◆ **Exercise data**
***

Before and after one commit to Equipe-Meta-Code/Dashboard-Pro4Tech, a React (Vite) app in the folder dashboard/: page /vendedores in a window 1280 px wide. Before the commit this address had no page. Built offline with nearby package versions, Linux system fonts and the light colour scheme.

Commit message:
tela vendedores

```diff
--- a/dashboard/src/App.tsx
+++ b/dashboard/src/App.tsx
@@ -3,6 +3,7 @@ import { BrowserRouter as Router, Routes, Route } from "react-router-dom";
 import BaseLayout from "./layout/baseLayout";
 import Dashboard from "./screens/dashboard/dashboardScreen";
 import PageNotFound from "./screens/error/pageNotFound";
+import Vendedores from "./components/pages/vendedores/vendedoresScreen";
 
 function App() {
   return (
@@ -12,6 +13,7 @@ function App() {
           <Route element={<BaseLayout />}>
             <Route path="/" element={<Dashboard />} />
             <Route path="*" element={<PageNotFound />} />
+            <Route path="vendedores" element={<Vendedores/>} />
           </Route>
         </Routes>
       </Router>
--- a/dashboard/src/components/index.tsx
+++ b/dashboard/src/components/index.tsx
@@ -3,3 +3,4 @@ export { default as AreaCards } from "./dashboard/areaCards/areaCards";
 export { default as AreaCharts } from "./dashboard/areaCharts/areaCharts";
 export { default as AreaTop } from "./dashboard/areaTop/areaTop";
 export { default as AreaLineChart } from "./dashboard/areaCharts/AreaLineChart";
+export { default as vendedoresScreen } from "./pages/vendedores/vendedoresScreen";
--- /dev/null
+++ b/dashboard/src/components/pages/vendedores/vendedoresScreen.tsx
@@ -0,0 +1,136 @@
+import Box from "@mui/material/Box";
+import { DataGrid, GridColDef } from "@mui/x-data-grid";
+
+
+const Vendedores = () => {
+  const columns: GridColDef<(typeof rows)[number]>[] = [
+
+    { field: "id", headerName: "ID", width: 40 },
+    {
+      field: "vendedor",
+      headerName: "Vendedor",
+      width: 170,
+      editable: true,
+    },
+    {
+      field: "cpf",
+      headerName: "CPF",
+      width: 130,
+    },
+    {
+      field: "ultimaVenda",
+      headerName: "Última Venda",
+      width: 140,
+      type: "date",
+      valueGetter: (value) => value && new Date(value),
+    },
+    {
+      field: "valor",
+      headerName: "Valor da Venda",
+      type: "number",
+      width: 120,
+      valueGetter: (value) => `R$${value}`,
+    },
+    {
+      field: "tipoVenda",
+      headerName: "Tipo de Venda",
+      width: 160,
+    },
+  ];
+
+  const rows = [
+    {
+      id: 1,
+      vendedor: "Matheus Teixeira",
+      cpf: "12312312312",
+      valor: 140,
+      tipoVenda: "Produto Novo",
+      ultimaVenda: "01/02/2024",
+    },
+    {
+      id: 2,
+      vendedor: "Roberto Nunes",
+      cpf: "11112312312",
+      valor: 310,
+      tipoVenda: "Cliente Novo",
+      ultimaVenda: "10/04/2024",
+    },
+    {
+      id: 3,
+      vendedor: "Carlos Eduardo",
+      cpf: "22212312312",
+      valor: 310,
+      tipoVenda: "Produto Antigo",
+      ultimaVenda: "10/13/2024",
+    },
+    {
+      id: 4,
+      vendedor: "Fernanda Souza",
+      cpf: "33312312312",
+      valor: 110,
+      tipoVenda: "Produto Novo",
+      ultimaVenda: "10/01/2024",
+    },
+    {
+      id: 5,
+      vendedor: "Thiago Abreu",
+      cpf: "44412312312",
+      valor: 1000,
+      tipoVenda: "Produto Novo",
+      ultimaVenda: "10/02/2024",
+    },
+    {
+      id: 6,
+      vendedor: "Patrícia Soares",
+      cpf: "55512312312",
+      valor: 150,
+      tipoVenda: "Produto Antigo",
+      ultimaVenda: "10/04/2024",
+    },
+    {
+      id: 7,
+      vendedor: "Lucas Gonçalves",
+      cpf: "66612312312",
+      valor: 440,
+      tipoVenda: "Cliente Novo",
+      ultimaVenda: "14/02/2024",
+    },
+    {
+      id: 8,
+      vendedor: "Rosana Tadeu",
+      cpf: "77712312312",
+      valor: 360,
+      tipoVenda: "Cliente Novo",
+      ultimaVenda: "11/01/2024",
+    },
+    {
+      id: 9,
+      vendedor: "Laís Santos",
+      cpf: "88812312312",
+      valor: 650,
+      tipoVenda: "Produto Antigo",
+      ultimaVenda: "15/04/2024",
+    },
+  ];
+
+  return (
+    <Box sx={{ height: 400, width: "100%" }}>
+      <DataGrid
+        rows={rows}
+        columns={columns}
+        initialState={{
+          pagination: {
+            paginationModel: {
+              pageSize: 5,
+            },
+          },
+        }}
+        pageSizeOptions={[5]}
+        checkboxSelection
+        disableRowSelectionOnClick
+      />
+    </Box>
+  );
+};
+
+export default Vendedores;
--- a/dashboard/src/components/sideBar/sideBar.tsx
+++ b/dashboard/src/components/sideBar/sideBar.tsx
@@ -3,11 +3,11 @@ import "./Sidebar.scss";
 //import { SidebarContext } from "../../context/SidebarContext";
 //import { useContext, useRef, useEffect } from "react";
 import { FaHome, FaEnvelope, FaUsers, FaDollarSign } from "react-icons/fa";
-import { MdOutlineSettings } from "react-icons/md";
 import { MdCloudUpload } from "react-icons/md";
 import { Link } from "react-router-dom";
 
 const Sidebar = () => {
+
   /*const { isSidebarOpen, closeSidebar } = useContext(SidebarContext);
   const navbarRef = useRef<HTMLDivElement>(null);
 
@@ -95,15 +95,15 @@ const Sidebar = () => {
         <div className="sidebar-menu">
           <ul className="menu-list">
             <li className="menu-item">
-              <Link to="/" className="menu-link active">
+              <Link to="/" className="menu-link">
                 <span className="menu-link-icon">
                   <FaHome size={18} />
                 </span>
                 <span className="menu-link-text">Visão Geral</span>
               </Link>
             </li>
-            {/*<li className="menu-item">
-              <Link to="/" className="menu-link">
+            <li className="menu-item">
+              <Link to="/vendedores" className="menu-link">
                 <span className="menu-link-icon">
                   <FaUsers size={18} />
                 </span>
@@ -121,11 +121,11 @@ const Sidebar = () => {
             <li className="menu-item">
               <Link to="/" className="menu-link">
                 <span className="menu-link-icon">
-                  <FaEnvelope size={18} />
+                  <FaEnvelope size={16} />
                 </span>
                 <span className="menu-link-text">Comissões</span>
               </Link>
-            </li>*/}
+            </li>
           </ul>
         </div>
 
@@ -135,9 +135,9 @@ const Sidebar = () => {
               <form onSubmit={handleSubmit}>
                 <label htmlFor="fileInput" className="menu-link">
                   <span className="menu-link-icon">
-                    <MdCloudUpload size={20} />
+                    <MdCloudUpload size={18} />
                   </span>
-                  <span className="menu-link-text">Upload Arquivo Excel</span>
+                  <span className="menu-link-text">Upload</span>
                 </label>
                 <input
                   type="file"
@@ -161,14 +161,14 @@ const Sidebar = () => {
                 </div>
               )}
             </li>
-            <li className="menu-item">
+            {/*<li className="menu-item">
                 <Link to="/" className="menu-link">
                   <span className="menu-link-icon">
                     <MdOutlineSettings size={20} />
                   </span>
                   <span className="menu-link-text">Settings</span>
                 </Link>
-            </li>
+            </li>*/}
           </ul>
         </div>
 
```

***

◆ **Instructions to follow**
Search the listing for "ultimaVenda" and copy each line holding it.

◆ **Solution to the exercise**
+      field: "ultimaVenda",
+      ultimaVenda: "01/02/2024",
+      ultimaVenda: "10/04/2024",
+      ultimaVenda: "10/13/2024",
+      ultimaVenda: "10/01/2024",
+      ultimaVenda: "10/02/2024",
+      ultimaVenda: "10/04/2024",
+      ultimaVenda: "14/02/2024",
+      ultimaVenda: "11/01/2024",
+      ultimaVenda: "15/04/2024",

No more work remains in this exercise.